Most folks out in #SAChat land know that outside of my student affairs life I play roller derby with Assassination City in Dallas, Texas. I love playing derby for many reasons, one of which is the fact that it is completely different from my day job. (I swear, I have never hip-checked a student.) However, this season I have been serving as a co-captain for our team, and I have started to see the ways in which derby overlaps with student affairs. Not with the skating and fishnets, but with the team development, commitment to a cause, and DIY mentality.
A few weeks ago we had a heart breaker of a bout. We were favored to beat the team we were playing, but ended up losing by 7 points. For those of you not familiar with derby, losing by 7 points is like missing a free throw at the buzzer, or the final field goal attempt bouncing off an upright. So close, yet so far. Understandably, I was upset. I believed I could have played better, was frustrated with a few calls the refs had made, and was worried that my team would be upset with me because I wasn’t able to lead them to victory. Yes, you read that right — I took a team event, and made the entire thing about me.
See, we had a rough season last year, and we have a lot of new women on the team who are also new to the sport.
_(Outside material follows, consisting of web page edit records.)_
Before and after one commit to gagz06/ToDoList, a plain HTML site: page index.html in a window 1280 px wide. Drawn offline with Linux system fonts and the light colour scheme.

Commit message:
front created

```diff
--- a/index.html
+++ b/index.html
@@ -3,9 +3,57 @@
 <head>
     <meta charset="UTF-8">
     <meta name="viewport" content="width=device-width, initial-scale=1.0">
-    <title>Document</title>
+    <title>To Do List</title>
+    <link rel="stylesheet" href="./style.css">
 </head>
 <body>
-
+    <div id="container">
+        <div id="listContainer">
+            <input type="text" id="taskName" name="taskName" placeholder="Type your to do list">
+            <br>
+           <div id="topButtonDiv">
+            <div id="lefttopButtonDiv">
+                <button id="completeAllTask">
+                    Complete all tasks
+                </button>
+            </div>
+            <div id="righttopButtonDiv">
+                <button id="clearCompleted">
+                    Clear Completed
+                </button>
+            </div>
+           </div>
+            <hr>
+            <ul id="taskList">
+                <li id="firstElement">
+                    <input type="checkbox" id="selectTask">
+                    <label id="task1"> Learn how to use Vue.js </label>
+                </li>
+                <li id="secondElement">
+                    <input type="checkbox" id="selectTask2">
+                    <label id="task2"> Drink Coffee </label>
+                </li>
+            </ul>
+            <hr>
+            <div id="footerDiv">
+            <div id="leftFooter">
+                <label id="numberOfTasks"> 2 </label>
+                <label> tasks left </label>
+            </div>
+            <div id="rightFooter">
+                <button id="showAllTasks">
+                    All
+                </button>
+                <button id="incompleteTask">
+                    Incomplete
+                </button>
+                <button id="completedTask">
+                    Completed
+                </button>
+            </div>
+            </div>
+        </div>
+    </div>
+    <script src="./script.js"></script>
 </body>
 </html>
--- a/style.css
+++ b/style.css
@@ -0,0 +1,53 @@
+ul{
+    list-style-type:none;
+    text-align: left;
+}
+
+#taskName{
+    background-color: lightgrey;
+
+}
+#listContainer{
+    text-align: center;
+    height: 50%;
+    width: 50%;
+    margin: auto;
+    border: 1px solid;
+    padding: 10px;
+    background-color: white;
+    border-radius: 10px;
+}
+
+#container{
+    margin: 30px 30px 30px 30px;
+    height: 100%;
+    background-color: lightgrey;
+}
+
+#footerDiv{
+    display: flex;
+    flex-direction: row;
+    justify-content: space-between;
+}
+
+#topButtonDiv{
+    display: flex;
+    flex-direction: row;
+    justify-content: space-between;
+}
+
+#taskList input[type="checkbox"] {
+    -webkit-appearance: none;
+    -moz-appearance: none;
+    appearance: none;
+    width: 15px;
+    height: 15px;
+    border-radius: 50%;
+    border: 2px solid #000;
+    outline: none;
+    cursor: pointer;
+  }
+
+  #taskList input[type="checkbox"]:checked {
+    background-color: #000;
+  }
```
We have spent a lot of our off season figuring out ways to mesh the team together, identify strengths, and asking folks to step up and play positions that were new to them because we had holes to fill. (Sounds familiar, yes?) I thought that if I could deliver them a victory, they would feel like it was all worth it, that they had made the right decision to play with out team. In my distress that evening, I failed to look around and see the joy the team had despite the loss. They were excited for the marked improvement of the team, they saw that we had worked together better to make our walls, and provide better offensive support. The were celebrating personal bests. They realized what I did not that evening, that as a new team, it didn’t matter that we had lost our bout. What mattered is that we worked together better as a team, and we played to our potential.
When I finally checked my own ego at the door, and allowed myself to see the good in our loss (and in full disclosure, this took a couple of days), it led me to wonder about how many times I may have stolen joy from my students. Focusing not on the good that was happening, but instead on low program turn out, staff that was failing to meet expectations, or initiatives that weren’t supported by higher up administrative folks. I truly believe that team development is one of my greatest strengths as a professional, but when I don’t take time to celebrate the good, what tone am I setting for the group?
I don’t have the answer to that one, but it did manage to bring up several other questions I am still thinking about today: How many times do we allow the pressure of our position, or long term departmental goals to negatively influence the way we look at success? When have you made a program or an event more about you and your needs rather than taking time to get real input/feedback from students? Yes, we are in a time when budgets are tight, and we have pressure to produce results for those higher up, but at what cost? What little successes are we missing today because we are too focused on achieving the long term success of the future?